If your vehicle was produced after September of 2007, the National Highway Traffic Safety Administration requires that it include a Tire Pressure Monitoring System or TPMS. Some earlier models may also come equipped with TPMS. Check your owner’s manual to be sure.
Your TPMS monitors the air pressure in your tires and alerts you when one of them drops 25 percent or more below its recommended pressure. Your dashboard will display either the official TPMS symbol or a graphic indicating which tire is in need of air. When you see this light, bring your vehicle into Pep Boys for a tire pressure check.
Tire pressure sensors used in are often referred to as direct or indirect. Direct means that a tire pressure sensor has been placed in each tire, which is linked to your vehicle’s onboard computer to directly measure air pressure.

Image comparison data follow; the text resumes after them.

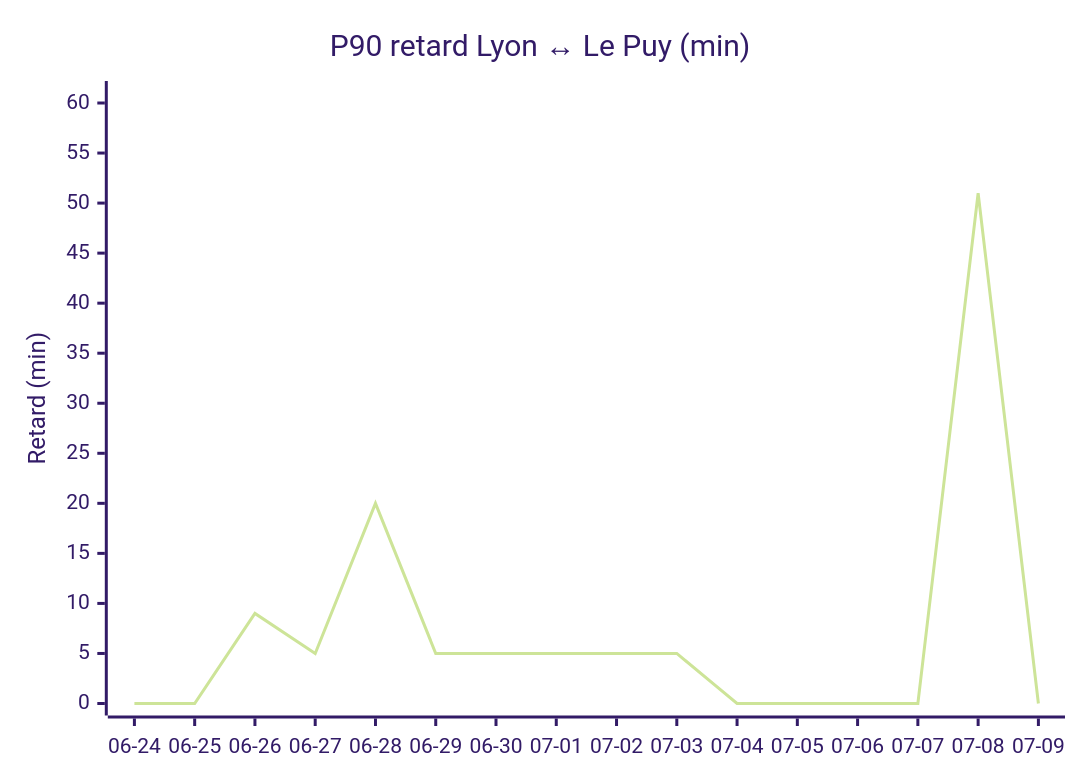
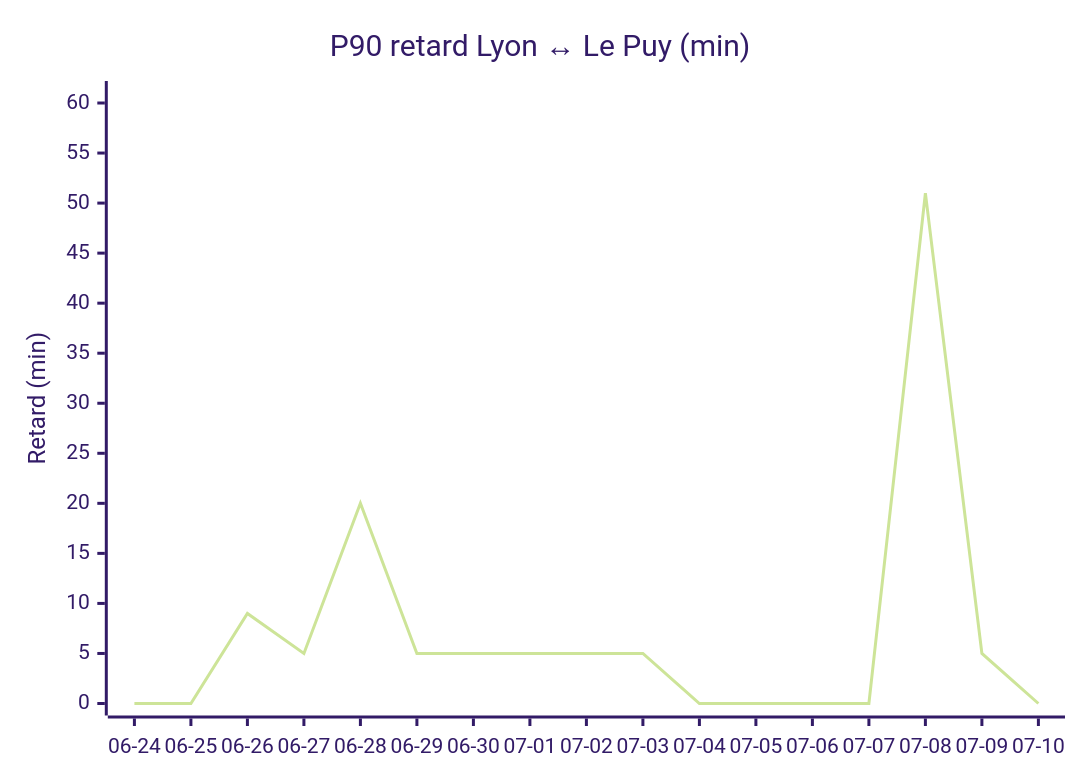
One commit to antoinerep/horaire-ter changed the third of 4 diagrams in STATS.md. Above: the diagram before and after it, drawn with Mermaid (forest theme). The commit also changed other lines of this file and 1 other file, not shown here.

````diff
--- a/STATS.md
+++ b/STATS.md
@@ -88,7 +89,7 @@
 ```mermaid
 xychart-beta
     title "P90 retard Lyon ↔ Le Puy (min)"
-    x-axis ["06-24", "06-25", "06-26", "06-27", "06-28", "06-29", "06-30", "07-01", "07-02", "07-03", "07-04", "07-05", "07-06", "07-07", "07-08", "07-09"]
+    x-axis ["06-24", "06-25", "06-26", "06-27", "06-28", "06-29", "06-30", "07-01", "07-02", "07-03", "07-04", "07-05", "07-06", "07-07", "07-08", "07-09", "07-10"]
     y-axis "Retard (min)" 0 --> 61
-    line [0.0, 0.0, 9.0, 5.0, 20.0, 5.0, 5.0, 5.0, 5.0, 5.0, 0.0, 0.0, 0.0, 0.0, 51.0, 0.0]
+    line [0.0, 0.0, 9.0, 5.0, 20.0, 5.0, 5.0, 5.0, 5.0, 5.0, 0.0, 0.0, 0.0, 0.0, 51.0, 5.0, 0.0]
 ```
````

If your vehicle has an indirect tire pressure monitoring systems, it will monitor the relative speed and rotation of the vehicle’s wheels and alerts you when one wheel is significantly out of sync with the others. This can mean an underinflated tire. Be aware, this method will not alert you if all four tires are losing air at the same rate.
TPMS is not a cure-all or a replacement for proper air pressure maintenance. Remember, rubber stretches far more than fabric or steel. Most tires are combinations of these materials. A seriously underinflated tire will allow the rubber component to stretch well beyond the tolerance of the other materials.
Even if you have a tire pressure sensor, it’s important to check your air pressure regularly – as the vehicle’s age and other factors can impact the system’s readings. If you get the TPMS warning, simply check the driver’s side doorjamb or glove box of your vehicle for the recommended tire pressure and fill the tire to spec. Your car will handle better, you’ll save gas, and you’ll be safer on the road.